Repeat every record exactly as written, but leave out the pictures.

◇ ◇ ◇ ◇ ◇ ◇ ◇

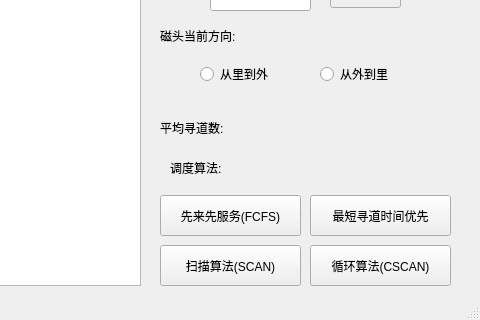
The window that disk_scheduling/disk_scheduling.ui (XIFDF/Disk-scheduling) describes before a commit, drawn with Qt 5; both pictures show x 200 to 680 and y 165 to 485 of the 680 by 485 pixel window.
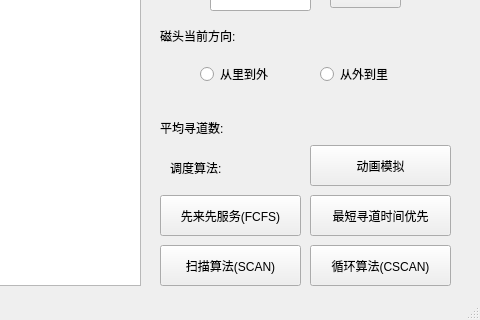
The same window after the commit.

Commit message: 添加动画演示

Patch:
```diff
--- a/disk_scheduling/disk_scheduling.ui
+++ b/disk_scheduling/disk_scheduling.ui
@@ -314,6 +314,19 @@
      <string>清空</string>
     </property>
    </widget>
+   <widget class="QPushButton" name="pushButton_9">
+    <property name="geometry">
+     <rect>
+      <x>510</x>
+      <y>310</y>
+      <width>141</width>
+      <height>41</height>
+     </rect>
+    </property>
+    <property name="text">
+     <string>动画模拟</string>
+    </property>
+   </widget>
   </widget>
   <widget class="QStatusBar" name="statusBar"/>
  </widget>
```
The commit also changes 14 other files.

◇ ◇ ◇ ◇ ◇ ◇ ◇

SOLUTION —
The window that disk_scheduling/disk_scheduling.ui (XIFDF/Disk-scheduling) describes before a commit, drawn with Qt 5; both pictures show x 200 to 680 and y 165 to 485 of the 680 by 485 pixel window.
The same window after the commit.

Commit message: 添加动画演示

Patch:
```diff
--- a/disk_scheduling/disk_scheduling.ui
+++ b/disk_scheduling/disk_scheduling.ui
@@ -314,6 +314,19 @@
      <string>清空</string>
     </property>
    </widget>
+   <widget class="QPushButton" name="pushButton_9">
+    <property name="geometry">
+     <rect>
+      <x>510</x>
+      <y>310</y>
+      <width>141</width>
+      <height>41</height>
+     </rect>
+    </property>
+    <property name="text">
+     <string>动画模拟</string>
+    </property>
+   </widget>
   </widget>
   <widget class="QStatusBar" name="statusBar"/>
  </widget>
```
The commit also changes 14 other files.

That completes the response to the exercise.